Tall Mass Timber Buildings Could be on Horizon After ICC Vote to Change Building Code

Cross Laminated Timber via the US Department of Agriculture

Cross Laminated Timber via the US Department of Agriculture

Tall buildings made with structural timber, or “mass timber buildings,” have been on the rise in Canada and European countries in recent years, but the United States has been slower to adopt the method due to code restrictions. The state of Oregon recently released an addendum to their building code to allow taller mass timber buildings in the state and an upcoming International Code Council (ICC) vote could encourage more states to follow suit.

14 mass timber code change proposals were approved at an ICC public comment hearing in Richmond, VA on October 24, 2018.  This month, the proposed changes will undergo a period of online voting, with the results expected to be released in December. If approved, the changes would be added to the International Building Code (IBC) in 2021.
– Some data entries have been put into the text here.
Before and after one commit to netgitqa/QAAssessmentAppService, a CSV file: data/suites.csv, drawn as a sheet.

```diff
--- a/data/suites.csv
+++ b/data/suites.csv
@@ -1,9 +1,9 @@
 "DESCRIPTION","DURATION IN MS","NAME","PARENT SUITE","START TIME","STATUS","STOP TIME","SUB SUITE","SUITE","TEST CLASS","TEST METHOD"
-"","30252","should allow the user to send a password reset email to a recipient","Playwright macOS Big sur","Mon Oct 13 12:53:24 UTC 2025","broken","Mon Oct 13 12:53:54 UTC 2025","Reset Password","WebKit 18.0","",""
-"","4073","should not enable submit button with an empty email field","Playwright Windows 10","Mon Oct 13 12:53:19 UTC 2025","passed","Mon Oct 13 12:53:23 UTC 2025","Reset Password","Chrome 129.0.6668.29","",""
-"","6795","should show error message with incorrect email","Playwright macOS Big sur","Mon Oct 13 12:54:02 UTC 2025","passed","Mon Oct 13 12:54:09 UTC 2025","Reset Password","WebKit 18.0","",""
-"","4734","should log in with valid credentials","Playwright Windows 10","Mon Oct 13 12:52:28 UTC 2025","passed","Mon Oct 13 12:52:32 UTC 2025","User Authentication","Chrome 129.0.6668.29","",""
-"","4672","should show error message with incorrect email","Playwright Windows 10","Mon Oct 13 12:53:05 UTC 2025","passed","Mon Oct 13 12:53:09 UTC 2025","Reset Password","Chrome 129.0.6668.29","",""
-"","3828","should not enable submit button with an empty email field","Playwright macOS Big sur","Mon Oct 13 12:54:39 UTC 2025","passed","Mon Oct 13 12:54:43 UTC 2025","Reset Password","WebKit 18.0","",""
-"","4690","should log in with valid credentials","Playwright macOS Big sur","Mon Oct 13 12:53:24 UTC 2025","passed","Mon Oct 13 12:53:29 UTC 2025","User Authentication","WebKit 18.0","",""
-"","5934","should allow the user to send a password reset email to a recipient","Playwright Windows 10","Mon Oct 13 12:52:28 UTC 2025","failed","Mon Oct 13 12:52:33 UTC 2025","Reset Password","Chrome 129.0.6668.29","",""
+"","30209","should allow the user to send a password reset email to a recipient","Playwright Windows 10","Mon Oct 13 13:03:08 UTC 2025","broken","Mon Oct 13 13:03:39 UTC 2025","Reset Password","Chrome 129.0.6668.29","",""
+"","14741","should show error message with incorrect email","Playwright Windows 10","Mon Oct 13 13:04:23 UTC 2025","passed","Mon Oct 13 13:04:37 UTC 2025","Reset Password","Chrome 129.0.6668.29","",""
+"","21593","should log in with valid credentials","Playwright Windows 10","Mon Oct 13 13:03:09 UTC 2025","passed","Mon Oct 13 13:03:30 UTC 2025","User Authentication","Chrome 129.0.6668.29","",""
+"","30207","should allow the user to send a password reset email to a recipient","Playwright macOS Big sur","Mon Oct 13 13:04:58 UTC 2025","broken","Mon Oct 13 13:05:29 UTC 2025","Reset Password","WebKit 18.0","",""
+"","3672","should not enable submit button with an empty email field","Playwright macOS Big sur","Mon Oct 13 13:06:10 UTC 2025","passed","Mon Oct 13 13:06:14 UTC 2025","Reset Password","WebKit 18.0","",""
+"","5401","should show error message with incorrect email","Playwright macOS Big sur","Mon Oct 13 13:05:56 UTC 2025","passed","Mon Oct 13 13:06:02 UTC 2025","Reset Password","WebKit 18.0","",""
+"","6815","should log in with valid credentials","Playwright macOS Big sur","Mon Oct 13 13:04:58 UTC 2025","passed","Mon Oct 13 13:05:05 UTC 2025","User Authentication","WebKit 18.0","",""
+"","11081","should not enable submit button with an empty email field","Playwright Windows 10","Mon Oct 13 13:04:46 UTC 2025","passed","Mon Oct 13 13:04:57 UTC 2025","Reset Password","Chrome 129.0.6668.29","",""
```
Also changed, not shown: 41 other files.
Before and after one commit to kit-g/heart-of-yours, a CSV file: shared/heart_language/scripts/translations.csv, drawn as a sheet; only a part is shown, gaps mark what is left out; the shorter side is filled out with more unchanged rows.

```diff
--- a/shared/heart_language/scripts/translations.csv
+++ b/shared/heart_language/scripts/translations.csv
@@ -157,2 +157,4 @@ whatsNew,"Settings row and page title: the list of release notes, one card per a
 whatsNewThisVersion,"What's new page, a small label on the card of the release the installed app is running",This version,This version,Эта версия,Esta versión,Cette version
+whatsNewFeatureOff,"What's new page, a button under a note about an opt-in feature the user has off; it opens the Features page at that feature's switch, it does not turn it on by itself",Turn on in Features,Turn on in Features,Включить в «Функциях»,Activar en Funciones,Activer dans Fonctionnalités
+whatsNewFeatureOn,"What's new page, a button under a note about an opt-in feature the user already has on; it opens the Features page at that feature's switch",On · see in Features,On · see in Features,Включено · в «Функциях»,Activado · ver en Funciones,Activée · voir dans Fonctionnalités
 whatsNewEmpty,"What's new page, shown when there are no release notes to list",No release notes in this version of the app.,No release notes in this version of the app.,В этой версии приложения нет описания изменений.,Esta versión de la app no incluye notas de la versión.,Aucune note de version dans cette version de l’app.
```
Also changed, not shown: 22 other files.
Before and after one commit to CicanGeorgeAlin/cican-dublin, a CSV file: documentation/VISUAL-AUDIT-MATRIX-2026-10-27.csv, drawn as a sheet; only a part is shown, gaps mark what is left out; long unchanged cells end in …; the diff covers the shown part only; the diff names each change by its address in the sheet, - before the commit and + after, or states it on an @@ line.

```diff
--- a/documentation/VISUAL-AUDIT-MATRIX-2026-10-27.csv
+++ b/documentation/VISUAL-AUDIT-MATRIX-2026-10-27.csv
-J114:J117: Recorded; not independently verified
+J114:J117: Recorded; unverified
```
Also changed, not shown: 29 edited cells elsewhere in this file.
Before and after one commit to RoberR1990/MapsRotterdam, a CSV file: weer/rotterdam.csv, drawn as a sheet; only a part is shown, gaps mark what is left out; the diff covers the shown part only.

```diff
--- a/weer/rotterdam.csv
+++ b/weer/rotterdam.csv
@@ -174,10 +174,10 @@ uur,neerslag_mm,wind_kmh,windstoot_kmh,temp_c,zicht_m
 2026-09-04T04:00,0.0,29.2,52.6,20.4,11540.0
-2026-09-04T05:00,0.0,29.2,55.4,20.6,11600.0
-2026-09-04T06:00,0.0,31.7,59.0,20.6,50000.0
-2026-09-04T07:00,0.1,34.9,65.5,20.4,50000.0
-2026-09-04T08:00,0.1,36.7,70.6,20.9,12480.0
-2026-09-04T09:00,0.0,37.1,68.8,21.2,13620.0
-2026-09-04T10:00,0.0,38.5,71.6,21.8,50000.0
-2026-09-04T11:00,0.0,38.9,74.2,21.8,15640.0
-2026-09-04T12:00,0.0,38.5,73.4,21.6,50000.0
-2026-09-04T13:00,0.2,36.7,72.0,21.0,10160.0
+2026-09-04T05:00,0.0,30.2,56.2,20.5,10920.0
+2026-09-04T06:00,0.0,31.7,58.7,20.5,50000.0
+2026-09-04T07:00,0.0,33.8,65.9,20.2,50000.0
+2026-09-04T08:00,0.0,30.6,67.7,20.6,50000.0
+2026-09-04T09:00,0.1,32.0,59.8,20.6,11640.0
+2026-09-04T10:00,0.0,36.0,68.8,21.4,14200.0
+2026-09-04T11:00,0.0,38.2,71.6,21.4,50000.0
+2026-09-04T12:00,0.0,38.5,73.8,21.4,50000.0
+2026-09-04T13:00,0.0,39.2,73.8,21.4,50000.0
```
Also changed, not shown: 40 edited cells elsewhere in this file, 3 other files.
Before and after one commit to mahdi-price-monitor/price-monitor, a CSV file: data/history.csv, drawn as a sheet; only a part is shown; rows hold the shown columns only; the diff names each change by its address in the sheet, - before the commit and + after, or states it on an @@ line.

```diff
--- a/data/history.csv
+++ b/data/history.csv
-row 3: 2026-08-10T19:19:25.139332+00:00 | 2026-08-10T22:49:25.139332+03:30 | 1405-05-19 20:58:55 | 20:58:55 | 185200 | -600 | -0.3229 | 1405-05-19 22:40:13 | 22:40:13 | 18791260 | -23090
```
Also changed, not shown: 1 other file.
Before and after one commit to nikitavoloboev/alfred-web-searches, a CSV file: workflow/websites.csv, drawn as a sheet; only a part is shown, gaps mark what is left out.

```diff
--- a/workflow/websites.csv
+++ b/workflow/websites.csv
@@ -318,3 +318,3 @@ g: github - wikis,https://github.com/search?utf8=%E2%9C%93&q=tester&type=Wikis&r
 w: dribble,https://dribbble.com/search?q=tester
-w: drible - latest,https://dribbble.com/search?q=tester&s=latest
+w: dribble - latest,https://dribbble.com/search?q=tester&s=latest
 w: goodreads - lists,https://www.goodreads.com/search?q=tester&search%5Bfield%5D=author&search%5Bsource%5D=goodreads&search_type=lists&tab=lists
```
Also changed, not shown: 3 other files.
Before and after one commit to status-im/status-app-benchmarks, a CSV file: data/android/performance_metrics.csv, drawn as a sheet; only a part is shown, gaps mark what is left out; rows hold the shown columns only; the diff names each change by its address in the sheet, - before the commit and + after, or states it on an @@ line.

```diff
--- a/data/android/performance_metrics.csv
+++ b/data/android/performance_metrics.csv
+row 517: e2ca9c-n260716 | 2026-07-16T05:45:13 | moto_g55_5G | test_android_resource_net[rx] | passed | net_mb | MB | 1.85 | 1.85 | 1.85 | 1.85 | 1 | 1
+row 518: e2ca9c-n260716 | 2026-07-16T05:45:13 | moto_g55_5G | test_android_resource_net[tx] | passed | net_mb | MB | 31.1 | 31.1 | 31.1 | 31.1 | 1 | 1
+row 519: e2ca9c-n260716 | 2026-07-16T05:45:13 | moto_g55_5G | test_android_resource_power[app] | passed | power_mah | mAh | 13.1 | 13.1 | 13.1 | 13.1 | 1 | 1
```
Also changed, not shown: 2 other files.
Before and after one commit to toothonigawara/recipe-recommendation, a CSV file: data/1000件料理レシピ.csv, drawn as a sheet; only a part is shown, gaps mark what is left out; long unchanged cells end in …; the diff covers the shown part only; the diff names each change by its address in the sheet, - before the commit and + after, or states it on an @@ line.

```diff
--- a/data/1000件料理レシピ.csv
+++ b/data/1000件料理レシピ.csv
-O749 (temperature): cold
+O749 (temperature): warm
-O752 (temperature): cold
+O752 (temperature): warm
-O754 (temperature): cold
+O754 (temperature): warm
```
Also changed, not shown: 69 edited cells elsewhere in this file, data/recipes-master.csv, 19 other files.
The ICC proposal would add three new types of construction:

  • Type IV A: up to 18 stories high and 270 feet tall

  • Type IV B: up to 12 stories high and 180 feet tall

  • Type IV C: up to 9 stories high and 85 feet tall

Kenneth Bland, Vice President of Codes & Regulations for the American Wood Council (AWC) issued this statement after the approval at the public comment hearing:

“ICC’s Ad hoc Committee on Tall Wood Buildings studied mass timber construction for two years prior to introducing these code change proposals, including conducting numerous fire performance tests. The result of that rigorous process is that each of the new proposed construction types has had its fire and life safety performance confirmed, resulting in a robust building performance.

“Other nations have already seen the benefits of tall wood construction – from the low carbon footprint, ease of construction and reduced construction time. The tremendous support of tall mass timber construction seen at the ICC public comment hearings, and the positive outcome, is one more important step toward advancement of tall wood in the United States.”

The wood industry is clearly in favor of the changes to the building code.  The cement and concrete industries, on the other hand, is not so excited about the developments.  In addition to the National Ready Mixed Concrete Association building a website called Build With Strength specifically to tout the benefits of concrete and the downfalls of wood, the Portland Cement Association (PCA) is endorsing another website called Stop Tall Wood, which serves the same purpose as Build With Strength.

Even if the proposals are approved and the IBC changes take effect in 2021, local jurisdictions will still have the option to adopt the changes or not.  The battles between the wood industry and the concrete industry will undoubtedly wage on in the trenches of local governments for years to come.